A passenger plane carrying 44 people on an internal flight between Kunduz and Kabul has crashed in a mountainous area of northern Afghanistan.
The Russian-made AN-24 aircraft, which had 38 passengers and six crew members on board, crashed in remote mountains between the two cities on Monday, officials said.
"A passenger plane belonging to Pamir Airways with 38 passengers and six crew on board took off today from Kunduz province around 08.30 and was in touch with Kabul airport until 09.10," Mohammadullah Bataz, the acting transport minister, said as he visited the suspected crash site.
"We think the plane has crashed somewhere in this area, in Salang Pass."
According to the passenger manifest at least six of the passengers were foreign nationals, including three Britons, the AFP news agency reported.
Zemarai Bashary, an interior ministry spokesman, said the Nato force in Afghanistan had been asked to assist in the search for the plane. A Nato spokesman confirmed that aircraft had been sent to the area.
"A manned Isaf [International Security Assistance Force] fixed-wing aircraft has been dispatched to the last known position of the missing plane. However, the poor weather conditions in the area are hampering the aerial search," Nato said.

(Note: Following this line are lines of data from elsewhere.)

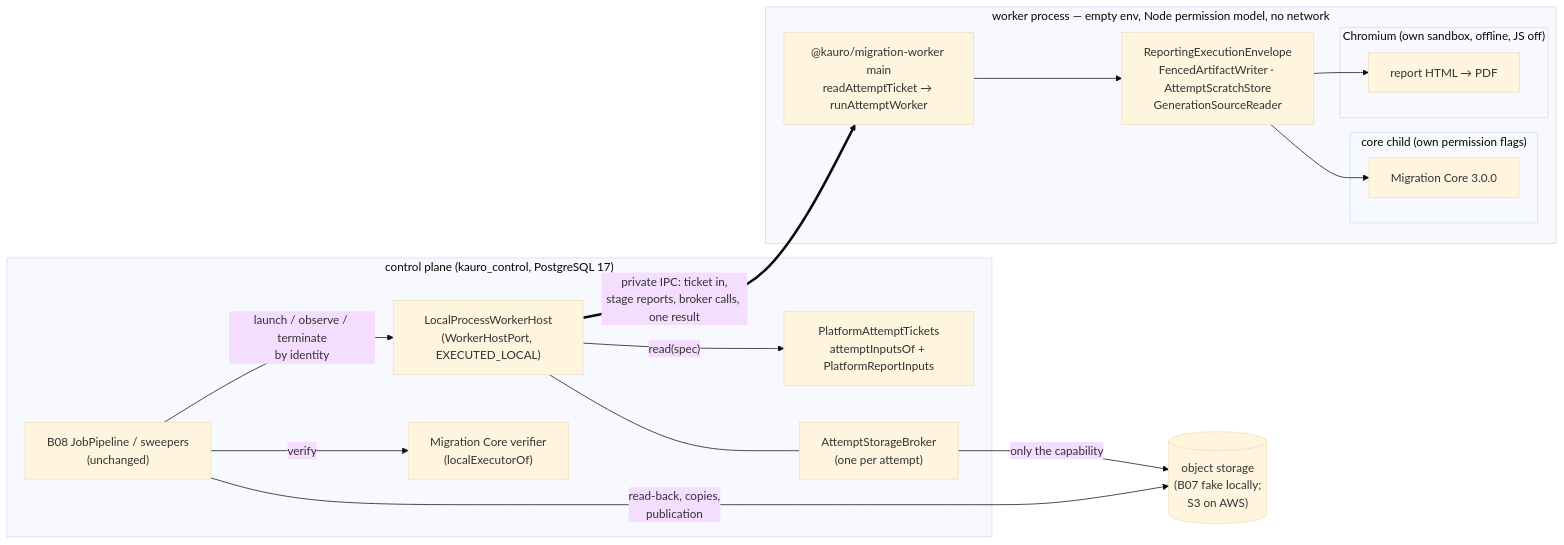
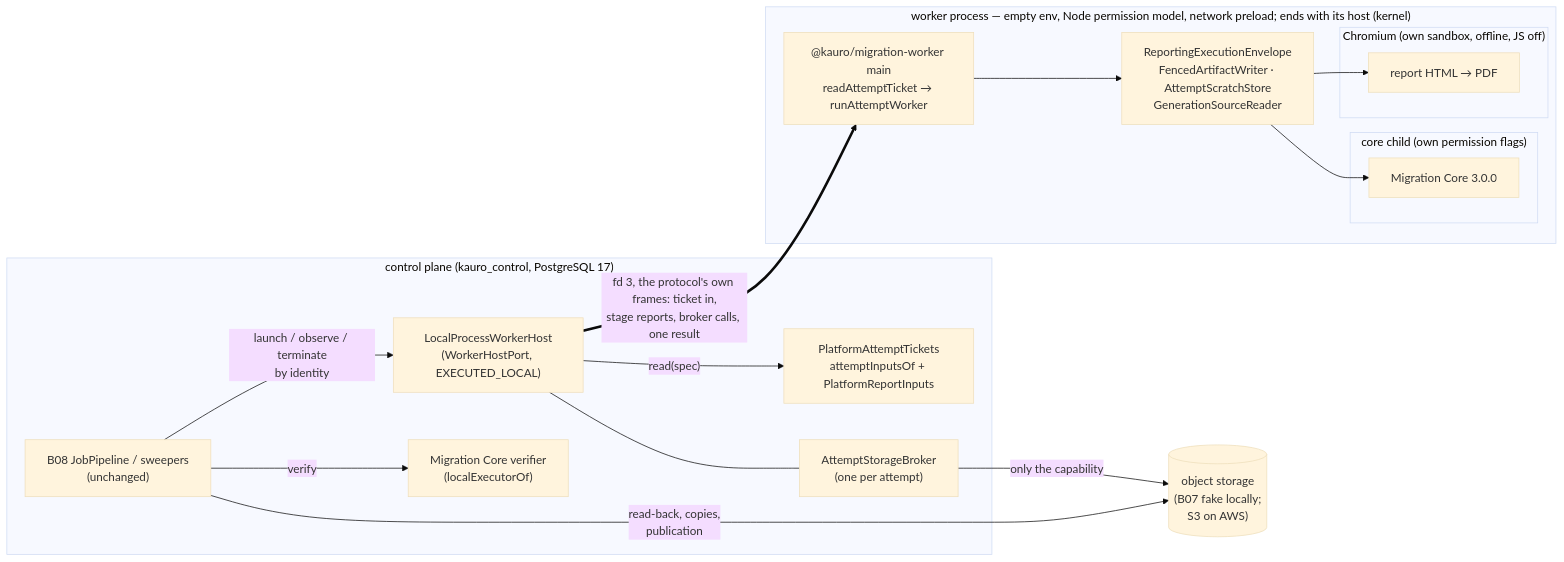
Before and after one commit to miguellopezndev-ui/kauro-platform: the diagram in docs/design/B14-A-worker-executor.md, drawn with Mermaid (base theme). The commit also changed other lines of this file and 23 other files, not shown here.

````diff
--- a/docs/design/B14-A-worker-executor.md
+++ b/docs/design/B14-A-worker-executor.md
@@ -25,30 +25,30 @@
 ```mermaid
 flowchart LR
   subgraph CP["control plane (kauro_control, PostgreSQL 17)"]
     PIPE["B08 JobPipeline / sweepers<br/>(unchanged)"]
     TICK["PlatformAttemptTickets<br/>attemptInputsOf + PlatformReportInputs"]
     HOST["LocalProcessWorkerHost<br/>(WorkerHostPort, EXECUTED_LOCAL)"]
     BRK["AttemptStorageBroker<br/>(one per attempt)"]
     VER["Migration Core verifier<br/>(localExecutorOf)"]
     PIPE -- "launch / observe / terminate<br/>by identity" --> HOST
     HOST -- "read(spec)" --> TICK
     HOST --- BRK
     PIPE -- verify --> VER
   end
   STORE[("object storage<br/>(B07 fake locally;<br/>S3 on AWS)")]
   BRK -- "only the capability" --> STORE
   PIPE -- "read-back, copies,<br/>publication" --> STORE
-  subgraph W["worker process — empty env, Node permission model, no network"]
+  subgraph W["worker process — empty env, Node permission model, network preload; ends with its host (kernel)"]
     MAIN["@kauro/migration-worker main<br/>readAttemptTicket → runAttemptWorker"]
     ENV["ReportingExecutionEnvelope<br/>FencedArtifactWriter · AttemptScratchStore<br/>GenerationSourceReader"]
     subgraph CC["core child (own permission flags)"]
       MC["Migration Core 3.0.0"]
     end
     subgraph BR["Chromium (own sandbox, offline, JS off)"]
       PDF["report HTML → PDF"]
     end
     MAIN --> ENV --> MC
     ENV --> PDF
   end
-  HOST == "private IPC: ticket in,<br/>stage reports, broker calls, one result" ==> MAIN
+  HOST == "fd 3, the protocol's own frames: ticket in,<br/>stage reports, broker calls, one result" ==> MAIN
 ```
````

"We cannot rule out any of the usual causes behind crashes; which could be bad weather, technical error, thunder and lightning or even terrorist attacks"
Afghanistan's acting transport minister
"Two Isaf helicopters are en route to the area. Other Isaf helicopters are also on standby ... to assist in any rescue effort."
Bad weather was hampering rescue efforts, Al Jazeera's Hoda Abdel-Hamid, reporting from Kabul, said after speaking to police in the area where the plane is thought to have crashed.
"The conditions are bad. It's so foggy there is no rescue going on," she said.
Seventy rescue workers were searching on the ground on foot as dense fog covered the area of the crash near the 3,800 metre-high Salang Pass.
"The only way they can search is on foot," Colonel Nabiullah, who is in charge of the southern portion of the Salang Pass, said. "The helicopters can't get in."
The acting transport minister said the cause of the accident was not yet known.
"We have to recover the black box to determine the cause," Bataz said.
"We cannot rule out any of the usual causes behind crashes; which could be bad weather, technical error, thunder and lightning or even terrorist attacks."
Other officials blamed the weather for the crash.
Pamir Airways is one of three major private airlines that operate mostly domestic routes across Afghanistan.